Lucky Sets of Atoms
peterfromtexas:

Time lapse, Panama Canal

peterfromtexas:

Time lapse, Panama Canal

(Source: nevver, via thequirkyinventor)

distortedmag:

Macdonald Gill - 1934

distortedmag:

Macdonald Gill - 1934

(via busywire)

archimaps:

Warsaw under construction, 1973

archimaps:

Warsaw under construction, 1973

brokvisk:

Numbers are simple.

brokvisk:

Numbers are simple.

(via visualizingmath)

sci-universe:

Today, 25 years ago (23 August 1989), about two million people held hands to form a human chain over 600 km (370 mi) long in protest against illegal Soviet occupation, linking three capital cities – Tallinn in Estonia, Riga in Latvia and Vilnius in Lithuania. This peaceful political demonstration is known as the Baltic Way or Baltic Chain (also Chain of Freedom). read more here

(via sea-wing)

fuckyeahfluiddynamics:

Sloshing is a problem with which anyone who has carried an overly full cup is familiar. Because of their freedom to flow and conform to any shape, fluids can shift their shape and center of mass drastically when transported. The issue can be especially pronounced in a partially-filled tank. The sloshing of water in a tank on a pick-up truck, for example, can be enough to rock the entire vehicle. One way to deal with sloshing is actively-controlled vibration damping - in other words, making small movements in response to the sloshing to keep the amplitude small. This is exactly the kind of compensation we do when carrying a mug of coffee without spilling. (Image credit: Bosch Rexroth; source)

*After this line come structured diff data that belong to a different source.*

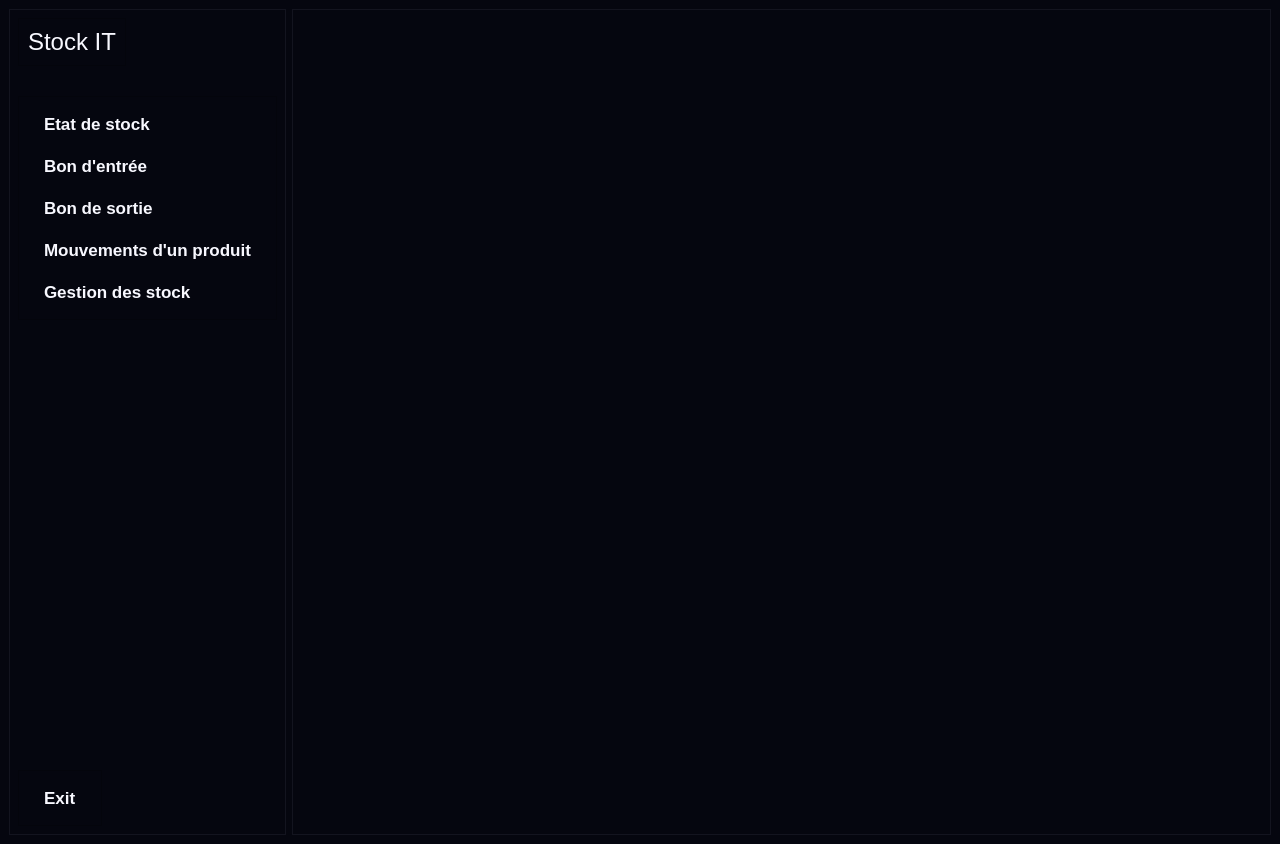
Before: the Qt Designer form interface/main_widget.ui in miranto-andria/stock-it, drawn with Qt 5.
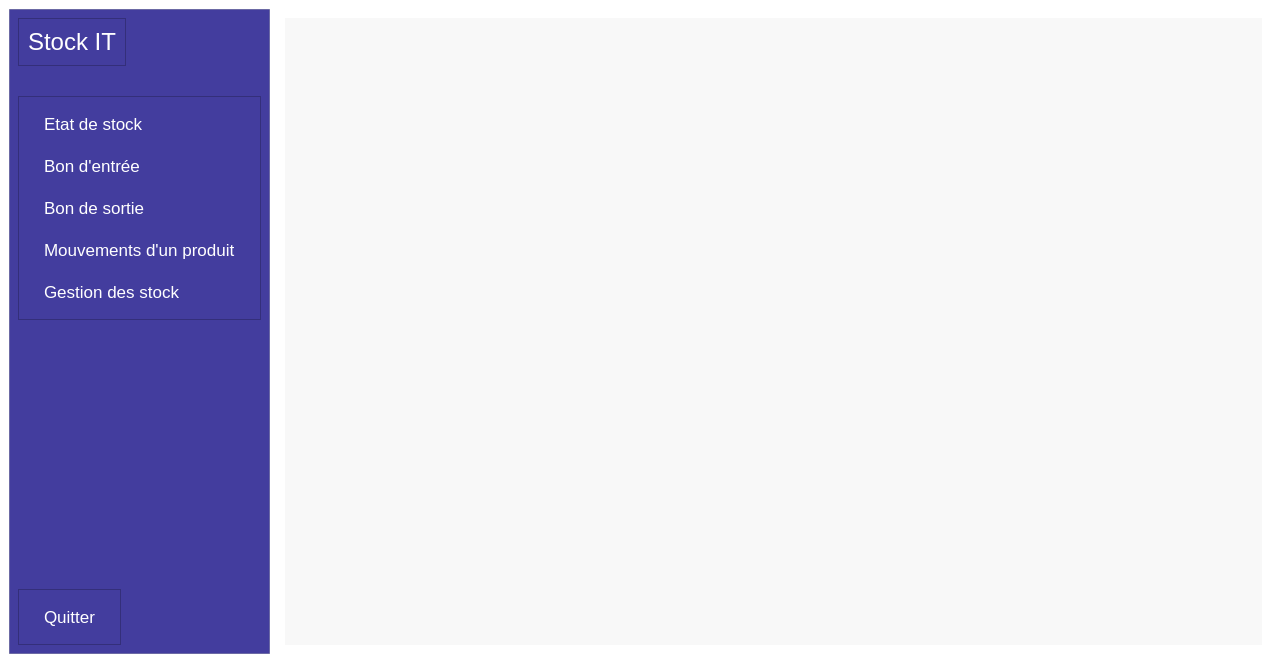
After: the same form once the commit is applied.

Commit message: style : restyliser toute la fenetre

Diff of the .ui file:
```diff
--- a/interface/main_widget.ui
+++ b/interface/main_widget.ui
@@ -7,28 +7,28 @@
     <x>0</x>
     <y>0</y>
     <width>1280</width>
-    <height>844</height>
+    <height>663</height>
    </rect>
   </property>
   <property name="windowTitle">
    <string>MainWindow</string>
   </property>
   <property name="styleSheet">
-   <string notr="true">#sideBar , #mainSection{
-border : 1px solid #13141F
+   <string notr="true">#sideBar{
+border : 1px solid rgba(171, 173, 174, 40%);
+background-color : #433D9E ; color:#fff
 }
 
 *{
-background : #05060f;
+background : #fff;
 padding : 0;
 margin : 0 ;
 text-transform : capitalize;
-color : #F8F8FF;
+color : #000;
 }
 
 #sideBar QPushButton{
 text-align : left;
-font-weight : bold;
 border : none;
 padding : 8px 16px;
 border-radius : 8px;
@@ -44,6 +44,9 @@
 
 #title{
 font-size : 24px;
+}
+#mainSection #stackedWidget{
+background-color : #f8f8f8
 }</string>
   </property>
   <widget class="QWidget" name="centralwidget">
@@ -56,6 +59,12 @@
       <layout class="QVBoxLayout" name="verticalLayout_3">
        <item alignment="Qt::AlignmentFlag::AlignLeft|Qt::AlignmentFlag::AlignTop">
         <widget class="QFrame" name="titleContainer">
+         <property name="autoFillBackground">
+          <bool>false</bool>
+         </property>
+         <property name="styleSheet">
+          <string notr="true">background-color : #433D9E ; color:#fff</string>
+         </property>
          <property name="frameShape">
           <enum>QFrame::Shape::StyledPanel</enum>
          </property>
@@ -81,6 +90,15 @@
            <verstretch>0</verstretch>
           </sizepolicy>
          </property>
+         <property name="styleSheet">
+          <string notr="true">*{
+background-color : #433D9E ; color:#fff
+}
+QPushButton:hover{
+background : rgba(119, 76, 255, 20%)
+}
+</string>
+         </property>
          <property name="frameShape">
           <enum>QFrame::Shape::StyledPanel</enum>
          </property>
@@ -90,6 +108,9 @@
          <layout class="QVBoxLayout" name="verticalLayout">
           <item>
            <widget class="QPushButton" name="stockBtn">
+            <property name="styleSheet">
+             <string notr="true"/>
+            </property>
             <property name="text">
              <string>Etat de stock</string>
             </property>
@@ -147,6 +168,14 @@
            <verstretch>0</verstretch>
           </sizepolicy>
          </property>
+         <property name="styleSheet">
+          <string notr="true">*{
+background-color : #433D9E ; color:#fff
+}
+QPushButton:hover{
+background : rgba(119, 76, 255, 20%)
+}</string>
+         </property>
          <property name="frameShape">
           <enum>QFrame::Shape::StyledPanel</enum>
          </property>
@@ -157,7 +186,7 @@
           <item>
            <widget class="QPushButton" name="exitBtn">
             <property name="text">
-             <string>Exit</string>
+             <string>Quitter</string>
             </property>
            </widget>
           </item>
```
Left out of the diff: 21 changed lines with no effect on the pictures. The commit also changes 9 other files.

fuckyeahfluiddynamics:

Sloshing is a problem with which anyone who has carried an overly full cup is familiar. Because of their freedom to flow and conform to any shape, fluids can shift their shape and center of mass drastically when transported. The issue can be especially pronounced in a partially-filled tank. The sloshing of water in a tank on a pick-up truck, for example, can be enough to rock the entire vehicle. One way to deal with sloshing is actively-controlled vibration damping - in other words, making small movements in response to the sloshing to keep the amplitude small. This is exactly the kind of compensation we do when carrying a mug of coffee without spilling. (Image credit: Bosch Rexroth; source)

Today I did a painting for the first time!

Today I did a painting for the first time!

Educate the children and it won’t be necessary to punish the men.

Pythagoras

(image source)

(Source: scienceisbeauty)

mucholderthen:

FROM MEGABYTE TO YOTTABYTE
Each new section represents a 10x increase, except for the last (zettabytes to yottabytes), which is 1000x.

This infographic looks into analog, digital and organic storage capacities like sperm or all words ever spoken.

ScienceDump

(via we-are-star-stuff)

There is another you, sitting on an identical Earth, about 10 to the power of 10 to the power of 120 light years away
Michael Hanlon – On multiverses  (via we-are-star-stuff)

(via we-are-star-stuff)

bluecaptions:

A Ghoster in the Toaster

bluecaptions:

A Ghoster in the Toaster

(Source: reddit.com, via futurama-quote)

rhamphotheca:

Shortest-known abstract for a serious scientific paper: only 2 words
(via: Boing Boing)

rhamphotheca:

Shortest-known abstract for a serious scientific paper: only 2 words

(via: Boing Boing)

(via illuminanze)

skyscraper:

  PanAm building, Manhattan

skyscraper:

  PanAm building, Manhattan

txchnologist:

Robot Self-Assembles And Walks

by Michael Keller

Roboticists have developed a flat machine that can fold itself into an operational form and take a walk. 

Built mostly from paper and polystyrene plastic that shrinks into a memorized shape when heated, the robot can assemble in around four minutes. It can crawl at roughly 2 inches per second and make turns. The work by Harvard and MIT engineers represents the first time that a robot has self-assembled and performed a function without humans needing to intervene.  

“Here we created a full electromechanical system that was embedded into one flat sheet,” said Harvard Microrobotics Lab researcher and doctoral student Sam Felton. “Imagine a ream of dozens of robotic satellites sandwiched together so that they could be sent up to space and then assemble themselves remotely once they get there–they could take images, collect data and more.”

Read More

(via we-are-star-stuff)

Me going to see Malevich at the Tate Modern and walking along the South Bank on Saturday.